    • Our staff will confirm we are performing end-of-life and will handle the paperwork and charges prior to EOL being performed.
      • If you wish, you may have a discussion with the doctor regarding end-of-life and whether it is appropriate at that moment – we will give you our honest assessment (which in some cases may be a recommendation to euthanize).
    • We will have your pet brought back to treatment (with some exceptions) and place an intravenous catheter – this is more comfortable than using needles – you may not be present for this as we have to focus whenever performing medical procedures.
    • We will return your pet to you when the catheter is placed and you may spend time prior to proceeding – you may hold them in your arms or on your lap if desired.
    • Once your pet has passed, we will notify you and you may spend some additional time as needed.

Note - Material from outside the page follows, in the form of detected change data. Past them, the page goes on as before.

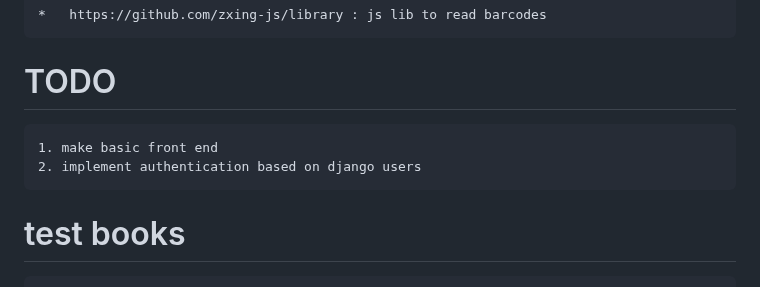
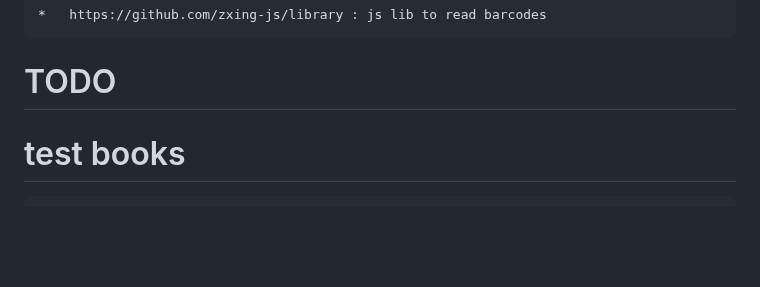
Before and after one commit to rafaelmuto/automatic-octo-happiness, a Markdown page: DjangoProject/GEMINI.md, the part around the change. GitHub-like rendering; blank space fills up the shorter version.

Commit message:
updating todo list

```diff
--- a/DjangoProject/GEMINI.md
+++ b/DjangoProject/GEMINI.md
@@ -353,8 +353,7 @@ The main way you can interact with Sophia is through the web interface, running
     *   https://github.com/zxing-js/library : js lib to read barcodes
 
 # TODO
-    1. make basic front end
-    2. implement authentication based on django users
+
 
 
 # test books
```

    Non-witness euthanasia:

    Witnessing end-of-life is not for everyone and if you elect not to witness it does not mean you do not love your pet any less – it is important to do what you feel is right for you. Occasionally, we have clients who do not witness but remain at the clinic until we confirm that their pet has passed – we will act as their family during the process with the same level of care that we ourselves go through when we euthanize our own pets.

    Aftercare options:

    Cremation - there are two cremations options:

    • Private with return – your pet is individually cremated and returned to you
    • Scatter – your pets ashes are scattered after cremation

    Burial - there are two options for this:

    • Group – your pets remains will be buried with several other pets of similar – no grave marker
    • Private burial – grave and marker http://www.pinerestpetcemeteryinc.com/
      • Pine Rest can make arrangements with you and have the remains picked up for burial – you will be responsible for arranging this with Pine Rest prior to the end-of-life appointment so that they may pick up the remains in a timely manner for private burial.

    Home release - owners occasionally take their pets home with them. In some cases, they arrange private cremation or burial themselves. In New York State you are allowed to have your pet’s cremains interred with your remains. If you are electing to bury your pet on your property, be advised that most towns do not allow this. When burying a pet at home it is important the grave and remains be properly prepared. The remains should be wrapped in a towel or blanket and then in double plastic bags of heavy gage. The remains should be at least 3 feet below the top soil. Placing some woven wire (chicken wire) immediately above the remains can discourage wild animals from digging and getting to the remains.

Dr.Ross + Dr.Hill, owners of True Care Veterinary Hospital

After working at other clinics in the past, we knew we wanted to offer a different level of service and care for our clients - especially how they were treated. We offer treatment options, fair pricing and care we would expect for our own pets and especially enjoy educating our clients. We enjoy doing this every day at True Care and the clients and "their kids" are thrilled!